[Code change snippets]

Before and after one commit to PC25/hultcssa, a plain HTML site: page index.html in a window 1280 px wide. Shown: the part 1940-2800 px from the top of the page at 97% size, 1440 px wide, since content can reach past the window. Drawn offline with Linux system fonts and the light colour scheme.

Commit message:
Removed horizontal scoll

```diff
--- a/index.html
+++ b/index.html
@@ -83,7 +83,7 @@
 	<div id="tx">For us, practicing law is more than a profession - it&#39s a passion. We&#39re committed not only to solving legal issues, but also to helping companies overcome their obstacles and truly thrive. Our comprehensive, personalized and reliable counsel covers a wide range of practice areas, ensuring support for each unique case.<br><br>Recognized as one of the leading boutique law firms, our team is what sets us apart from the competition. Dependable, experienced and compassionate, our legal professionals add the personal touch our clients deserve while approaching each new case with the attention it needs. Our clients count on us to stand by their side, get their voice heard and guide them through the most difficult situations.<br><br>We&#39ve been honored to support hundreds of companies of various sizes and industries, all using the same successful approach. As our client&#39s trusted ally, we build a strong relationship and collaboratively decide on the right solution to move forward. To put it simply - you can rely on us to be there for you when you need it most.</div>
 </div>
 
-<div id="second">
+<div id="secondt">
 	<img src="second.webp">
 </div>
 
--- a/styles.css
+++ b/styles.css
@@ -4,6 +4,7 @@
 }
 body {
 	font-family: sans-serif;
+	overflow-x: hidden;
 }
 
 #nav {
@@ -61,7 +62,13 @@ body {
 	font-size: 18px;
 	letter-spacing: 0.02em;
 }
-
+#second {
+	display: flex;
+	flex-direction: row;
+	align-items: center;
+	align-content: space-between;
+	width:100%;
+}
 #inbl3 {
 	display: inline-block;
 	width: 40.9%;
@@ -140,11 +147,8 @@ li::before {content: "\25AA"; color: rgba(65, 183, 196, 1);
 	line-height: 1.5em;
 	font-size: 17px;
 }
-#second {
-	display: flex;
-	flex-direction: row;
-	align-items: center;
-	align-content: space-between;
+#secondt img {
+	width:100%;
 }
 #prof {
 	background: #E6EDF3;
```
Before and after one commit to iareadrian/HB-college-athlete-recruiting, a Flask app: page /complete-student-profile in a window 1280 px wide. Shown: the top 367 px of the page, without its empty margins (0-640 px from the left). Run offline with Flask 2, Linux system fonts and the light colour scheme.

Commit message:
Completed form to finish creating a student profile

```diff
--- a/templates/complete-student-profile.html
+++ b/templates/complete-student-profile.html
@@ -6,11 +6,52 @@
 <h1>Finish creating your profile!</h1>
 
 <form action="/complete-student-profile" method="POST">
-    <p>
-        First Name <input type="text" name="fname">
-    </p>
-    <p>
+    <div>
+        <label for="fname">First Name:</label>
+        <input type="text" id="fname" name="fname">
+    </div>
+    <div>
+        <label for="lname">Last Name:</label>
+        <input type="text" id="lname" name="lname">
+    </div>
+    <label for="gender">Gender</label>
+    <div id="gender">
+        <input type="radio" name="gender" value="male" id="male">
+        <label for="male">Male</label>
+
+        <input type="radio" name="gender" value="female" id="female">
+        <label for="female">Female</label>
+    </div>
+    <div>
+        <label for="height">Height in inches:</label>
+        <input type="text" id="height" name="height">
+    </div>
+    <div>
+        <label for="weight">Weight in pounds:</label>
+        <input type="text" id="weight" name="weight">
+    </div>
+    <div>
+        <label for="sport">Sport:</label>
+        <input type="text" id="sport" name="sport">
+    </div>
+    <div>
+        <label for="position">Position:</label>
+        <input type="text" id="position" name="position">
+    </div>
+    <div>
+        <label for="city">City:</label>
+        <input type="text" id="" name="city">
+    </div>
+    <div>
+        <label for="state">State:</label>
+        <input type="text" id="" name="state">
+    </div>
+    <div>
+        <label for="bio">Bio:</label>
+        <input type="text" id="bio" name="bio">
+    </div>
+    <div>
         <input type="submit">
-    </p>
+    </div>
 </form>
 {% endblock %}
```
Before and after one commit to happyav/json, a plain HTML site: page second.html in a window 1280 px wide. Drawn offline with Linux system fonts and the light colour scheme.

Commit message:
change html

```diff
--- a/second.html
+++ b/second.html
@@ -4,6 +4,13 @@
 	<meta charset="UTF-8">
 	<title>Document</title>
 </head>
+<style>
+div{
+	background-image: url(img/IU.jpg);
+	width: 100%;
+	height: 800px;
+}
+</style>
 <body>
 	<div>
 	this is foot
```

Exercise directions —
Each line carrying the string "index" should be copied out from the entries.

Written response —
Before and after one commit to PC25/hultcssa, a plain HTML site: page index.html in a window 1280 px wide. Shown: the part 1940-2800 px from the top of the page at 97% size, 1440 px wide, since content can reach past the window. Drawn offline with Linux system fonts and the light colour scheme.
--- a/index.html
+++ b/index.html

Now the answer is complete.